Directed by Andy Brown and Brian Lindstrom, Lost Angel: The Genius of Judee Sill is a powerful story of one woman’s passion to find meaning in a world of madness. Set in 1970s LA, Lost Angel unearths the music—and the legacy—of Judee Sill, one of the most intriguing voices of the folk music era that helped define a generation. Beginning with a life of addiction, prison and even armed robbery, Sill skyrocketed to fame yet burned out just as brightly.
Lost Angel is a fitting title for the celebrated rediscovery of one of folk music’s most unique and powerful voices. Often times, it can be difficult to give a holistic portrait of a woman who died almost 50 years ago, but Brown and Lindstrom do their best to breathe life into her story with love and care. Through her music and diary entries, the film does an excellent job of allowing her to share her story in her own words. As such, despite the fact that her career ended in 1979, there is something about Sill’s voice that makes her feel current. At a time when the world was being turned upside down by social upheaval, Sill was determined to cry out to God for answers when all she had was questions.

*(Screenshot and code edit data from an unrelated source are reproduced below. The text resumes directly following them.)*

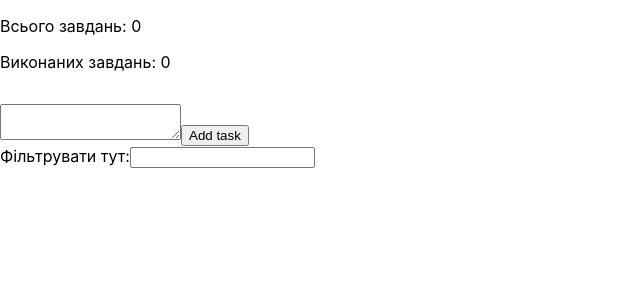
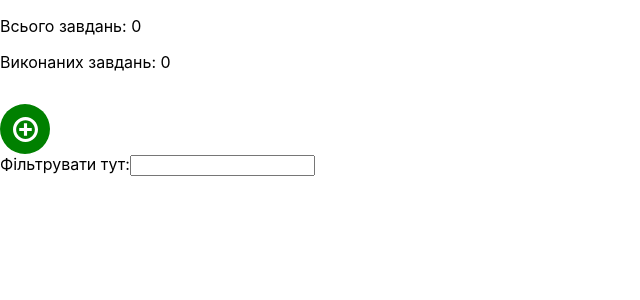
Before and after one commit to Andriy-Kond/m3_life-component-cycle, a React (Create React App) app: page / in a window 1280 px wide. Shown: the top 300 px of the page, without its empty margins (0-640 px from the left). Built offline with nearby package versions, Linux system fonts and the light colour scheme.

Commit message:
refactor icon todos + aria-label

```diff
--- a/src/App.jsx
+++ b/src/App.jsx
@@ -10,6 +10,8 @@ import Modal from "modal";
 import Clock from "Clock";
 import Tabs from "Tabs/Tabs";
 import tabs from "dataBase/tabs.json";
+import { ReactComponent as IconSVG } from "icons/add_icon.svg";
+import IconButton from "IconButton";
 
 // import RegisterForm from "TodoList/RegisterForm";
 
@@ -32,9 +34,18 @@ class App extends Component {
     // console.log("App >> componentDidUpdate >> prevState:::", prevState);
     // console.log("App >> componentDidUpdate >> this.state :>> ", this.state);
 
-    if (prevState.todos !== this.state.todos) {
-      localStorage.setItem("todos", JSON.stringify(this.state.todos));
+    const prevTodos = prevState.todos;
+    const nextTodos = this.state.todos;
+
+    if (prevTodos !== nextTodos) {
+      localStorage.setItem("todos", JSON.stringify(nextTodos));
     }
+
+    // Закриття модального вікна (виклик this.toggleModal()) замість його виклику у addTask:
+    if (prevTodos.length < nextTodos.length && prevTodos.length !== 0) {
+      this.toggleModal();
+    }
+    // Перевірка prevTodos.length !== 0 необхідна, бо при першому рендерінгу в нас пустий масив змінюється на поточний. Тобто спрацьовує перевірка prevTodos.length < todos.length і модалка одразу відкрита.
   }
 
   deleteTodo = todoId => {
@@ -55,8 +66,12 @@ class App extends Component {
     const newTodo = { id: shortid.generate(), text, completed: false };
 
     this.setState(prevState => {
-      return { todos: [newTodo, ...prevState.todos] };
+      return {
+        todos: [newTodo, ...prevState.todos],
+      };
     });
+
+    // this.toggleModal();
   };
 
   changeFilter = e => {
@@ -88,7 +103,8 @@ class App extends Component {
   };
 
   render() {
-    const { todos, filter, isOpenModal, isOpenTimer } = this.state;
+    const { todos, filter, isOpenModal, isOpenTimer, isAddTodoOpen } =
+      this.state;
     const completedTodoCount = this.getCompletedTodoCount();
     const visibleTodos = this.getVisibleTodos();
     const totalTodosCount = todos.length;
@@ -103,8 +119,17 @@ class App extends Component {
           onDeleteTodo={this.deleteTodo}
           onToggleCompleted={this.toggleCompleted}
         />
+        {/* Для кнопки, в якій немає тексту, а є незрозуміла іконка необхідно для доступності передавати aria-label (саме через дефіс). Воно піде у allyProps*/}
+        <IconButton onClick={this.toggleModal} aria-label="Додати завдання">
+          <IconSVG width="25" height="25" />
+        </IconButton>
 
-        <AddTodo onAddTodo={this.addTask} />
+        {isOpenModal && (
+          <Modal toggleModal={this.toggleModal}>
+            <AddTodo onAddTodo={this.addTask} />
+          </Modal>
+        )}
+
         <FilterTodo onChange={this.changeFilter} value={filter} />
 
         {/* Login Form */}
@@ -115,6 +140,7 @@ class App extends Component {
         {/* <button type="button" onClick={this.toggleModal}>
           Open modal
         </button>
+
         {isOpenModal && (
           <Modal toggleModal={this.toggleModal}>
             <h2> It is title of modal window</h2>
@@ -138,6 +164,11 @@ class App extends Component {
 
         {/* Tabs (shouldComponentUpdate) */}
         {/* <Tabs items={tabs} /> */}
+
+        {/* Icon Button */}
+        {/* <IconButton>
+          <IconSVG width="120" height="120" />
+        </IconButton> */}
       </>
     );
   }
--- /dev/null
+++ b/src/IconButton/IconButton.jsx
@@ -0,0 +1,18 @@
+import { Button } from "./IconButton.styled";
+
+const IconButton = ({
+  children = null,
+  onClick = () => {
+    console.log("click");
+    return null;
+  },
+  ...allyProps
+}) => {
+  return (
+    <Button type="button" onClick={onClick} {...allyProps}>
+      {children}
+    </Button>
+  );
+};
+
+export default IconButton;
--- /dev/null
+++ b/src/IconButton/IconButton.styled.jsx
@@ -0,0 +1,20 @@
+import styled from "@emotion/styled";
+
+const Button = styled.button`
+  display: flex;
+  align-items: center;
+  justify-content: center;
+
+  width: 50px;
+  height: 50px;
+  margin: 0;
+  padding: 10px;
+  border: none;
+  border-radius: 50%;
+  color: white;
+  font: inherit;
+  background-color: green;
+  cursor: pointer;
+`;
+
+export { Button };
--- /dev/null
+++ b/src/IconButton/index.js
@@ -0,0 +1 @@
+export { default } from "./IconButton";
```
Also changed, not shown: src/icons/add_icon.svg (added).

In this way, Lost Angel is a fascinating—but appropriate—title for the film. Enduring the pain of abuse in her youth, Sill had both a tragic story and immeasurable talent. With reverence and appreciation, Brown and Lindstrom depict Sill as a woman with a pure heart but still burdened by the weight of her soul. Determined to show the world what she could do, her music had a deep-seeded spiritual quest embedded within it that blurred the line between romantic and divine.
Hers was a voice grappling with the pain of trauma, yet searching for soul.
Lost Angel: The Genius of Judee Sill premiered at DOC NYC.